Because I was not a Jew.
Then they came for me -- and there was no one left to speak for me.
The quotation stems from Niemöller's lectures during the early postwar period. Different versions of the quotation exist. These can be attributed to the fact that Niemöller spoke extemporaneously and in a number of settings. Much controversy surrounds the content of the poem as it has been printed in varying forms, referring to alternating groups such as Catholics, Jehovah's Witnesses, Jews, Trade Unionists or Communists depending upon the version. Nonetheless his point was that Germans -- in particular, he believed, the leaders of the Protestant churches -- had been complicit through their silence in the Nazi imprisonment, persecution, and murder of millions of people.
At the same time, however, Niemöller, like most of his compatriots, was largely silent about the persecution and mass murder of the European Jews. Only in 1963, in a West German television interview, did Niemöller acknowledge and make a statement of regret about his own antisemitism (see Gerlach, 2000, p. 47).
James Bentley, Martin Niemöller: 1892-1984 (NY: Macmillan Free Press,1984)
Victoria Barnett, For the Soul of the People: Protestant Protest under Hitler (NY: Oxford University Press, 1992)

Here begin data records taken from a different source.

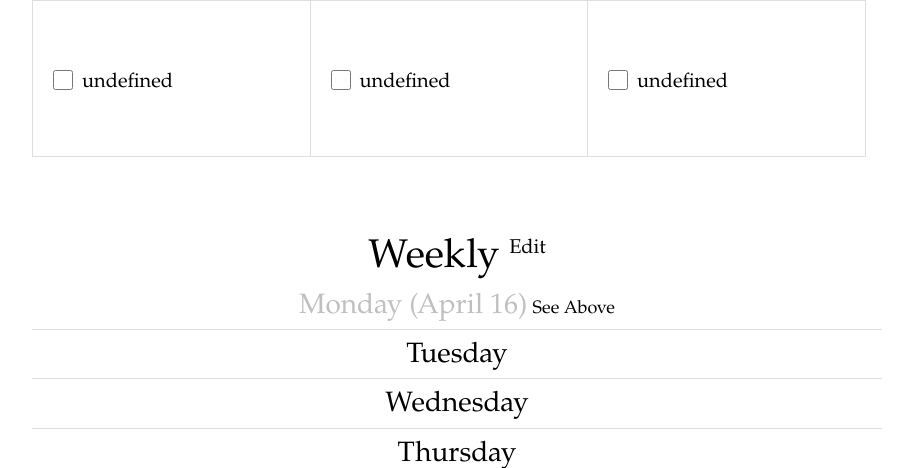
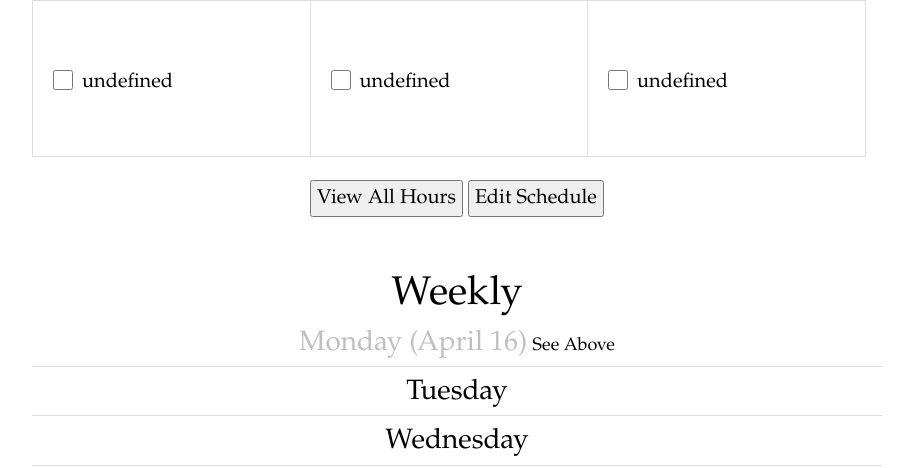
Before and after one commit to zharry/Sched-Mgr, a PHP site: page /admin.html in a window 1280 px wide. Shown: the part 235-703 px from the top of the page, without its empty margins (183-1096 px from the left). Run offline with PHP 8.4, Linux system fonts and the light colour scheme; data that the repository does not hold is empty.

Commit message:
Fetch All Hours, Bug Fixes

```diff
--- a/admin.html
+++ b/admin.html
@@ -46,10 +46,16 @@ Description: Schedule Manager for Administrators
 					</div>
                 </div>
             </div>
-        <br/>
-        <br/>
+			<br/>
+
+			<center>
+				<button class="viewall dialog-link midaction" data-dialog="viewall" id="viewallbutton" onclick="fetchAllHours()">View All Hours</button>
+				<button class="edit dialog-link midaction" data-dialog="edit">Edit Schedule </button>
+			</center>
+
+			<br/>
             <div id="week" class="bodyElem">
-                <div class="title" style="margin-bottom: -20px">Weekly <sup class="edit dialog-link" data-dialog="edit"> Edit</sup></div>
+                <div class="title" style="margin-bottom: -20px">Weekly</div>
                 <div class="oneWeekday">
                     <div class="subtitle collapsible">
                         Monday
@@ -167,8 +173,19 @@ Description: Schedule Manager for Administrators
 			</tbody></table>
 			<br>
 		</div>
-		<button type="submit" class="btn btn-default" style="width:100%" onclick="saveSchedule();">Save Schedule</button>
+		<button type="submit" class="btn btn-default" style="width:100%; padding: 5px;" onclick="saveSchedule();">Save Schedule</button>
 		<br/>
+		</div>
+
+		<!-- Weekly Edit Dialog -->
+		<div class="dialog" id="viewall" title="Master Sheet">
+		<div style="max-height: 75vh; overflow-x: hidden; overflow-y: scroll; margin-left: -20px; margin-right: -20px;">
+			<div id="viewallbody">
+			</div>
+		</div>
+		<center>
+			<button class="btn btn-default" style="padding: 5px; margin-top: 15px; margin-bottom: 5px;" onclick="exportToExcel('exporttable', 'Test');">Export to Excel</button>
+		</center>
 		</div>
 
         <script src="src/ajax.js"></script>
--- a/src/ajax.js
+++ b/src/ajax.js
@@ -133,6 +133,20 @@ function periodInDiv(data, period, dayOfWeek, returnOnlyID = false) {
 
 // Ajax Requests
 
+/* Fetch All Hours
+*/
+function fetchAllHours() {
+	ajax('shifts/getAll.php', {}, viewAllHours);
+}
+
+/* Toggle Shift
+Note: This function should not be called on it's own,
+	  it's parameters should be automatically generated by the webpage
+Parameters:
+	desc - String, Description of shift to toggle
+	hours - Double, Number of hours
+	name - String, Name of person
+*/
 function toggleShift(desc, hours, name) {
 	ajax('shifts/setShift.php', {
 		Description: desc,
@@ -148,7 +162,7 @@ Parameters:
 */
 function fetchIndividual(name, dialogID) {
 	ajax("shifts/getHours.php", {Name: name}, getHours, {ID: dialogID});
-	ajax("shifts/getCompleted.php", {Name: name}, getCompleted, {ID: dialogID});
+	ajax("shifts/getCompleted.php", {Name: name}, getCompleted, {Name: name, ID: dialogID});
 }
 
 /* Add/Edit Custom Shift (Clicking Edit Custom Shift "Save Button")
@@ -489,3 +503,25 @@ function setShift(response) {
 	} catch(e) {
 	}
 }
+
+/* View All Hours (Invoked by fetchAllHours)
+Parameters:
+	response - JSON, API response from backend
+Global Variables:
+	ajaxRequests - int, amount of AJAX requests still in progress
+*/
+function viewAllHours(response) {
+	try {
+		var r = JSON.parse(response).data;
+		var innerHTML = "<table class=\"displayAllTable\" id=\"exporttable\"><tr><td><b>Name</b></td><td><b>Hours</b></td></tr>";
+		for (var name in r) {
+			innerHTML += "<tr><td>" + name + "</td><td>" + r[name]+"</td></tr>";
+		}
+		innerHTML += "</table>";
+		document.getElementById("viewallbody").innerHTML = innerHTML;
+	} catch(e) {
+		// Error Occurred
+		alert(e);
+	}
+	ajaxRequests -= 1;
+}
--- a/src/script.js
+++ b/src/script.js
@@ -1,5 +1,5 @@
 var isAdmin = false; // Check to see if the page is admin or not
-var ajaxRequests = 1; // Used by Loading Screen to check how many active AJAX requests are still ongoing
+var ajaxRequests = 0; // Used by Loading Screen to check how many active AJAX requests are still ongoing
 var uniqueID = 371; // Used in Admin page dialog generation to provide each div with a unique ID
 
 // Constants
@@ -49,10 +49,9 @@ function indexLoad(update = false) {
 	}
 
 	// Finish Up
-	if (isAdmin)
+	if (isAdmin) {
 		initializeDialogs();
-
-	ajaxRequests -= 1;
+	}
 }
 // Set isAdmin to true, so that every other function will load admin elements
 function adminLoad() {
--- a/src/style.css
+++ b/src/style.css
@@ -71,6 +71,7 @@ ul {
 	content: "See Above" !important;
     color: black;
     padding-left: 5px;
+	cursor: inherit !important;
 }
 .heading {
     font-weight: bold;
@@ -169,8 +170,24 @@ position: fixed;
 	cursor: pointer;
 }
 .ui-dialog {
-	box-shadow: #bfbfbf5f 0 0 0 100vw;
-	max-width: calc(100% - 20px);
+	box-shadow: #4444445f 0 0 0 100vw;
+	width: calc(100% - 20px);
+}
+.midaction {
+	padding: 5px;
+}
+table {
+    border-collapse: collapse;
+    min-width: 75%;
+	margin: auto;
+}
+td, th {
+    border: 1px solid #dddddd;
+    text-align: left;
+    padding: 8px;
+}
+tr:nth-child(even) {
+    background-color: #f6f6f6;
 }
 
 /* MEDIA QUERIES */
--- a/src/ui.js
+++ b/src/ui.js
@@ -2,12 +2,31 @@ function initializeDialogs() {
 	$( ".dialog" ).dialog({
 		autoOpen: false,
 		resizable: false,
-		width: 500
+		width: 650
 	});
 
 	// Link to open the dialog
 	$( ".dialog-link" ).click(function( event ) {
+		// Close any opened text-boxes
+		var a = document.getElementsByClassName("ui-icon-closethick");
+		try {
+			for (var k in a)
+				a[k].click();
+		} catch(e) {
+		}
 		$( "#" + this.dataset.dialog ).dialog( "open" );
 		event.preventDefault();
 	});
 }
+
+var exportToExcel = (function() {
+  var uri = 'data:application/vnd.ms-excel;base64,'
+    , template = '<html xmlns:o="urn:schemas-microsoft-com:office:office" xmlns:x="urn:schemas-microsoft-com:office:excel" xmlns="http://www.w3.org/TR/REC-html40"><head><!--[if gte mso 9]><xml><x:ExcelWorkbook><x:ExcelWorksheets><x:ExcelWorksheet><x:Name>{worksheet}</x:Name><x:WorksheetOptions><x:DisplayGridlines/></x:WorksheetOptions></x:ExcelWorksheet></x:ExcelWorksheets></x:ExcelWorkbook></xml><![endif]--><meta http-equiv="content-type" content="text/plain; charset=UTF-8"/></head><body><table>{table}</table></body></html>'
+    , base64 = function(s) { return window.btoa(unescape(encodeURIComponent(s))) }
+    , format = function(s, c) { return s.replace(/{(\w+)}/g, function(m, p) { return c[p]; }) }
+  return function(table, name) {
+    if (!table.nodeType) table = document.getElementById(table)
+    var ctx = {worksheet: name || 'Worksheet', table: table.innerHTML}
+    window.location.href = uri + base64(format(template, ctx))
+  }
+})()
--- a/to-do.txt
+++ b/to-do.txt
@@ -1,2 +1 @@
-- Fetch all hours
 - renaming
```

Wolfgang Gerlach, And the Witnesses were Silent: The Confessing Church and the Jews (Lincoln, Nebraska: University of Nebraska Press, 2000)